> EXERCISE DETAILS
Extract the opening line of the entries and every line after it, stopping at and including the line that contains "menu bar item". Do not include pictures.

> TASK INPUTS
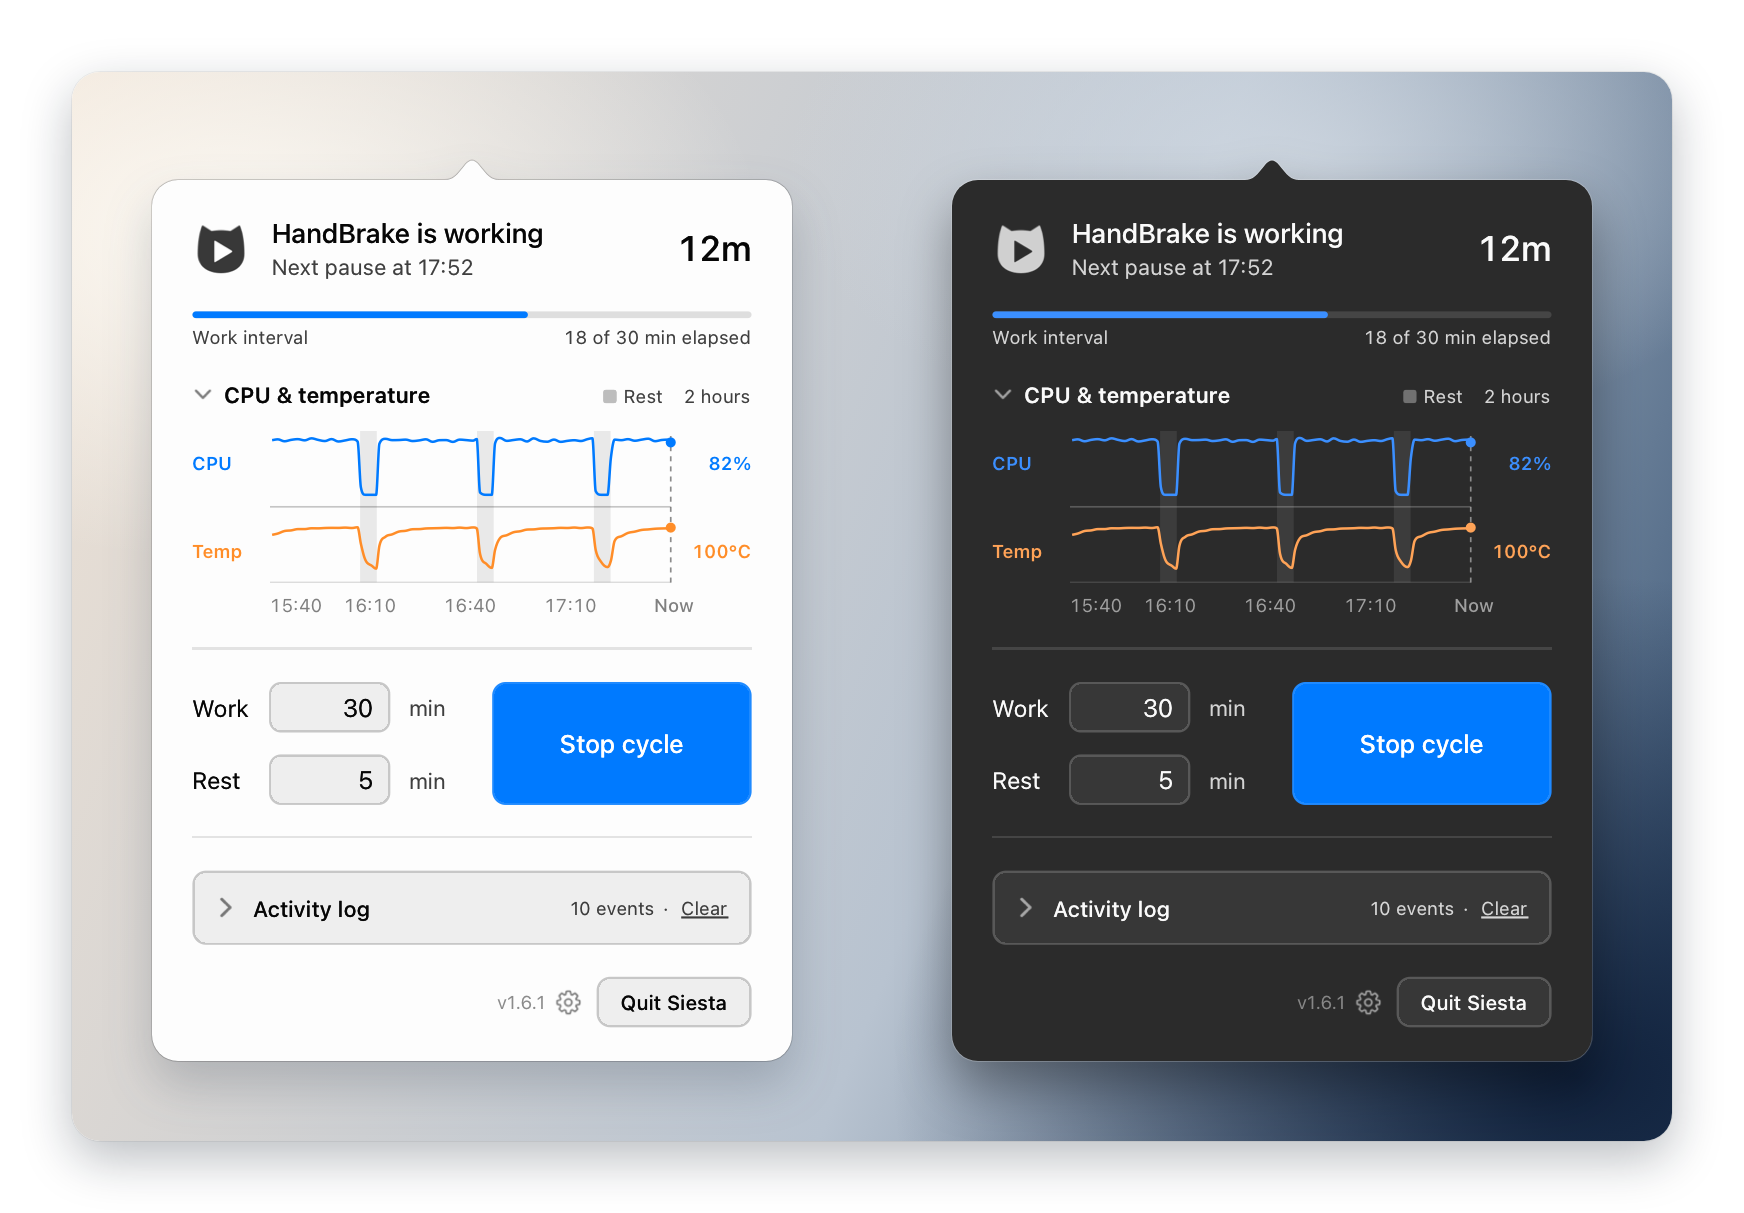
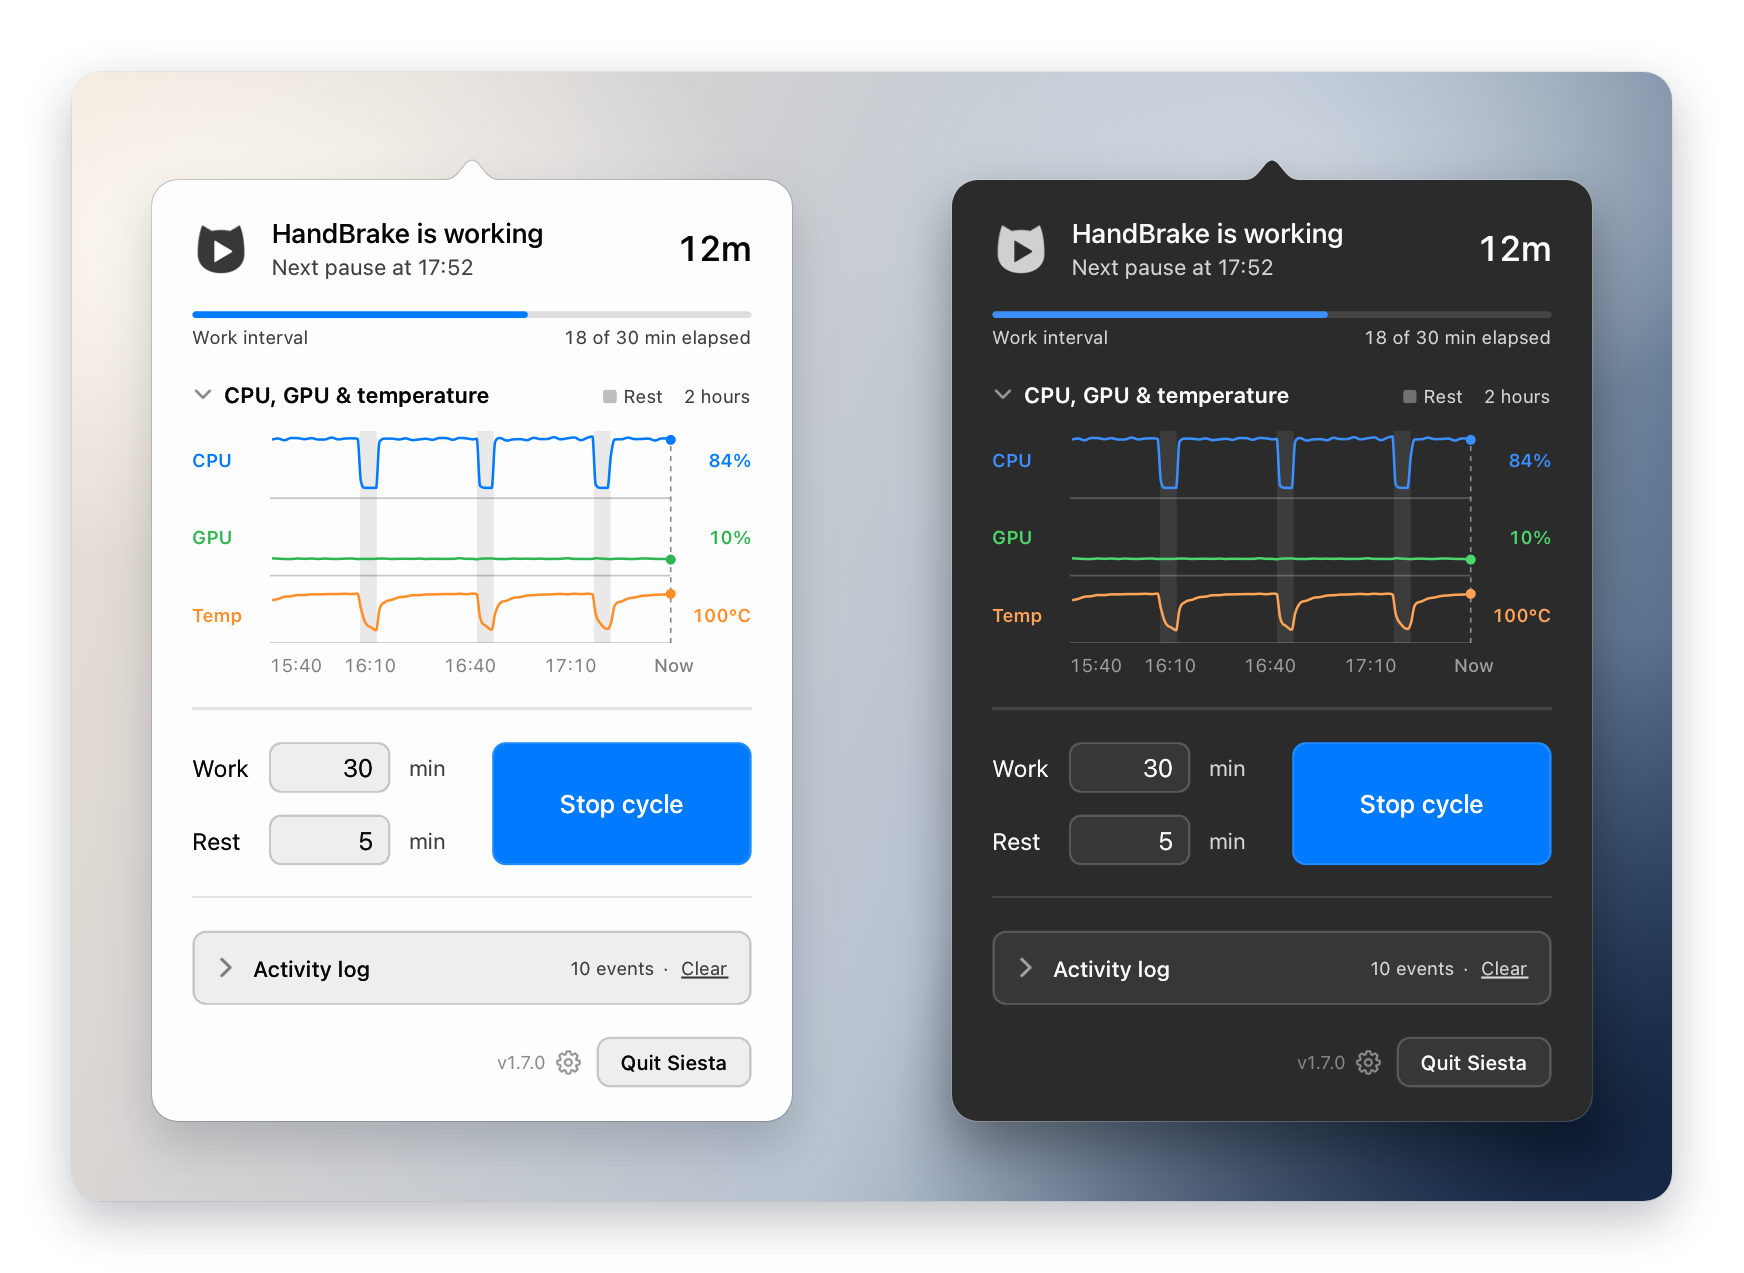
Menu bar: 10 pt before each reading, also after the cat; README: GPU in the chart, the menu bar and the settings, images with the GPU lane, magnetic edges

diff --git a/Sources/main.swift b/Sources/main.swift
@@ -3056,12 +3056,13 @@ final class App: NSObject, NSApplicationDelegate, NSTextFieldDelegate {
 
     // The menu bar item is one template image, so macOS tints it like any menu bar icon: the cat,
     // the countdown in the menu bar font, then each reading as Stats shows it — a small caption over
-    // the value, left aligned. Every gap is measured on the ink, not on the boxes: 7 pt after the cat,
-    // 11 pt between the items (as Stats spaces its own), and after the last one the same margin the cat has on its left.
+    // the value, left aligned. Every gap is measured on the ink, not on the boxes: 7 pt between the cat and the
+    // countdown, 10 pt before each reading (as Stats spaces its own), and after the last one the same margin the cat has on its left.
     // A column keeps room for two digits (the temperature for three), so the item only widens at 100%.
     static let menuBarHeight: CGFloat = 22, catSize: CGFloat = 20
-    /// Ink after the cat; between the items (the countdown and each reading) a wider gap, as Stats keeps.
-    static let menuBarGap: CGFloat = 7, menuBarItemGap: CGFloat = 11
+    /// Ink after the cat when the countdown follows it (the two read as one icon); before a reading,
+    /// after the cat as between the items, the wider gap Stats keeps.
+    static let menuBarGap: CGFloat = 7, menuBarItemGap: CGFloat = 10
     /// Horizontal ink of a line of text, from its drawing origin.
     static func inkX(_ a: NSAttributedString) -> (min: CGFloat, max: CGFloat) {
         let b = CTLineGetBoundsWithOptions(CTLineCreateWithAttributedString(a), .useGlyphPathBounds)
@@ -3113,7 +3114,7 @@ final class App: NSObject, NSApplicationDelegate, NSTextFieldDelegate {
         var cursor = catInk.max   // right edge of the ink so far
         var origins: [CGFloat] = []
         for (n, item) in items.enumerated() {
-            let x = cursor + (n == 0 ? menuBarGap : menuBarItemGap) - item.ink.min
+            let x = cursor + (n == 0 && time != nil ? menuBarGap : menuBarItemGap) - item.ink.min
             origins.append(x)
             cursor = x + item.ink.max
         }

diff --git a/README.md b/README.md
@@ -15,7 +15,7 @@ Siesta counts the minutes the encoder has **actually** been working, then pauses
 <picture>
   <source media="(prefers-color-scheme: dark)" srcset="Resources/siesta-hero-dark.webp">
   <source media="(prefers-color-scheme: light)" srcset="Resources/siesta-hero-light.webp">
-  <img src="Resources/siesta-hero-dark.webp" alt="Siesta in the macOS menu bar: HandBrake is working, with 12 minutes until the next pause, 18 of 30 work minutes elapsed, and recent CPU and temperature history">
+  <img src="Resources/siesta-hero-dark.webp" alt="Siesta in the macOS menu bar: HandBrake is working, with 12 minutes until the next pause, 18 of 30 work minutes elapsed, and recent CPU, GPU and temperature history">
 </picture>
 
 <br>
@@ -51,24 +51,26 @@ Clicking the menu bar icon opens a popover with the current state and a countdow
 You can change Work and Rest while the cycle runs: the new value applies as soon as you confirm it with Return, Tab or a click elsewhere, and the change appears in the activity log. In the two fields, the ↑ and ↓ keys step the value by one minute, by ten with Shift. **Stop cycle** stops Siesta's cycle, never the encoder.
 
 <a href="Resources/siesta-interface-compact.webp">
-  <img src="Resources/siesta-interface-compact.webp" alt="Compact Siesta popover in light and dark mode, with the graph collapsed to live CPU and temperature readings">
+  <img src="Resources/siesta-interface-compact.webp" alt="Compact Siesta popover in light and dark mode, with the graph collapsed to live CPU, GPU and temperature readings">
 </a>
 
 <br>
 
 ## See the cycle unfold
-#### Open the graph to follow CPU load, temperature and scheduled rests.
+#### Open the graph to follow CPU and GPU load, temperature and scheduled rests.
 
-Expand **CPU & temperature** to see the recent history. The blue line is the encoder's CPU usage as a share of the whole Mac, from 0% to 100%; the orange line is the hottest CPU core. The shaded bands mark scheduled rests: CPU usage falls while the worker is paused, and the temperature line shows how the Mac responds.
+Expand **CPU, GPU & temperature** to see the recent history. The blue line is the encoder's CPU usage as a share of the whole Mac, from 0% to 100%; the green line is the GPU usage of the whole Mac, as the graphics driver reports it; the orange line is the hottest CPU core. The shaded bands mark scheduled rests: CPU usage falls while the worker is paused, and the temperature line shows how the Mac responds.
 
-The chart starts with a five-minute view, grows with the session, and then keeps a rolling six-hour history. Hovering over the plot shows the readings and the time of that moment; near the edge of a rest band the readout snaps to the moment the rest began or ended. When there are more readings than pixels the lines are drawn as smooth curves, never across the start or end of a rest. Pinch on the trackpad or use the mouse wheel over the plot to zoom around the cursor, down to one minute and never beyond the recorded history. Scroll sideways with two fingers, or drag the plot, to move back and forth in time; a chevron at the right edge means newer data is waiting and clicking it jumps back to now, while the one at the left edge jumps to the start of the history, both keeping the current zoom. The legend at the top right always shows how much time the view spans; after zooming or moving, a small reload icon next to it, or a double-click on the plot, returns to the automatic view.
+The GPU line covers every app, not just HandBrake, so it never drops to zero: the desktop alone keeps it around 10–15%. HandBrake's software encoders (x264, x265, SVT-AV1) run on the CPU and leave it there, and so do the VideoToolbox encoders, which use the Mac's dedicated media engine; macOS does not report that engine's load without administrator rights. The line climbs when HandBrake runs its filters on the GPU, as it does with a VideoToolbox encoder and hardware decoding: in my tests, scaling, deinterlacing and rotating a 1080p file kept the GPU near 80%.
+
+The chart starts with a five-minute view, grows with the session, and then keeps a rolling six-hour history. Hovering over the plot shows the readings and the time of that moment; near the edge of a rest band the readout snaps to the moment the rest began or ended, and near the dotted lines of a cut (see below) to the moment work stopped or resumed. When there are more readings than pixels the lines are drawn as smooth curves, never across the start or end of a rest. Pinch on the trackpad or use the mouse wheel over the plot to zoom around the cursor, down to one minute and never beyond the recorded history. Scroll sideways with two fingers, or drag the plot, to move back and forth in time; a chevron at the right edge means newer data is waiting and clicking it jumps back to now, while the one at the left edge jumps to the start of the history, both keeping the current zoom. The legend at the top right always shows how much time the view spans; after zooming or moving, a small reload icon next to it, or a double-click on the plot, returns to the automatic view.
 
 Siesta keeps recording while the cycle is stopped, so the chart also shows what HandBrake did before you pressed Start. With **Hold the chart while idle** turned on in the settings, the stretches in which HandBrake is not working are cut out instead: the chart stops scrolling, and when the work resumes two dotted lines with a narrow gap between them mark the cut. The time axis and the hover readout keep showing the real time on both sides.
 
-Collapse the chart with the chevron next to its title and the header keeps showing the current CPU and temperature readings, as in the compact view above, just the current readings. Siesta remembers whether you left the chart and the log open or closed.
+Collapse the chart with the chevron next to its title and the current CPU, GPU and temperature readings take the place of the title, as in the compact view above. Siesta remembers whether you left the chart and the log open or closed.
 
 <a href="Resources/siesta-interface-expanded.webp">
-  <img src="Resources/siesta-interface-expanded.webp" alt="Siesta popover in light and dark mode, with a 30-minute work interval, 12 minutes until the next rest, and the graph expanded to show CPU, temperature and shaded rest periods">
+  <img src="Resources/siesta-interface-expanded.webp" alt="Siesta popover in light and dark mode, with a 30-minute work interval, 12 minutes until the next rest, and the graph expanded to show CPU, GPU, temperature and shaded rest periods">
 </a>
 
 <br>
@@ -79,7 +81,7 @@ Collapse the chart with the chevron next to its title and the header keeps showi
 Drag the popover by its header, or by any empty spot between its blocks, and it lifts off the menu bar: it widens as it follows the pointer and, where you let go, becomes a regular window that floats above your other apps, handy when you want to keep an eye on a long queue without reopening the popover. It holds exactly the same panel, with a little more room for the activity log, and it reopens where you left it. Here the chart is collapsed and **Activity log** is expanded, showing recent pauses and resumes. The button at the right of the title bar takes the panel back to the menu bar, and **Open the panel as** in the settings chooses which of the two the cat opens.
 
 <a href="Resources/siesta-interface-detached.webp">
-  <img src="Resources/siesta-interface-detached.webp" alt="Detached Siesta window in light and dark mode during a five-minute rest, with current CPU and temperature readings and the expanded activity log">
+  <img src="Resources/siesta-interface-detached.webp" alt="Detached Siesta window in light and dark mode during a five-minute rest, with current CPU, GPU and temperature readings and the expanded activity log">
 </a>
 
 <br>
@@ -89,9 +91,9 @@ Drag the popover by its header, or by any empty spot between its blocks, and it 
 
 The gear next to the version number slides the panel over to the settings page; the back chevron or Esc slides it back. Every change applies at once.
 
-- **General.** Open Siesta at login, follow the system appearance or force light or dark, open the panel as a popover or as a window, and choose what the menu bar shows next to the cat: the countdown, the encoder's CPU usage and the hottest core's temperature, in any combination.
+- **General.** Open Siesta at login, follow the system appearance or force light or dark, open the panel as a popover or as a window, and choose what the menu bar shows next to the cat: the countdown, the encoder's CPU usage, the GPU usage and the hottest core's temperature, in any combination.
 - **Cycle.** **Start automatically** starts the cycle as soon as HandBrake starts working, so a queue launched in a hurry still gets its rests. **Save the activity log to a file** keeps a copy of every log line in `~/Library/Logs/Siesta/Siesta.log`, with a link that shows it in the Finder.
-- **Chart.** Smooth curves, magnetic edges (rest bands and breaks pull the hover readout), and Hold the chart while idle, described above.
+- **Chart.** Smooth curves, magnetic edges (rest bands and the dotted lines of a cut pull the hover readout), and Hold the chart while idle, described above.
 - **Updates.** Check for new releases automatically, install them automatically, or check now.
 
 <a href="Resources/siesta-interface-settings.webp">
@@ -167,7 +169,6 @@ kill -CONT $(pgrep -x HandBrakeXPCService)
 A few things I would like Siesta to do, in no particular order and with no dates attached:
 
 - **More apps.** Profiles for other long-running jobs, such as Tdarr or Topaz Video AI, chosen from a list of running programs.
-- **GPU in the chart.** Alongside CPU and temperature, where it says something meaningful about the encode.
 - **A thermal mode.** Rest when the chip has been above a chosen temperature for a while, instead of after a fixed number of minutes.
 
 Smaller refinements will arrive along the way.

> SOLUTION TO THIS PROBLEM
Menu bar: 10 pt before each reading, also after the cat; README: GPU in the chart, the menu bar and the settings, images with the GPU lane, magnetic edges

diff --git a/Sources/main.swift b/Sources/main.swift
@@ -3056,12 +3056,13 @@ final class App: NSObject, NSApplicationDelegate, NSTextFieldDelegate {
 
     // The menu bar item is one template image, so macOS tints it like any menu bar icon: the cat,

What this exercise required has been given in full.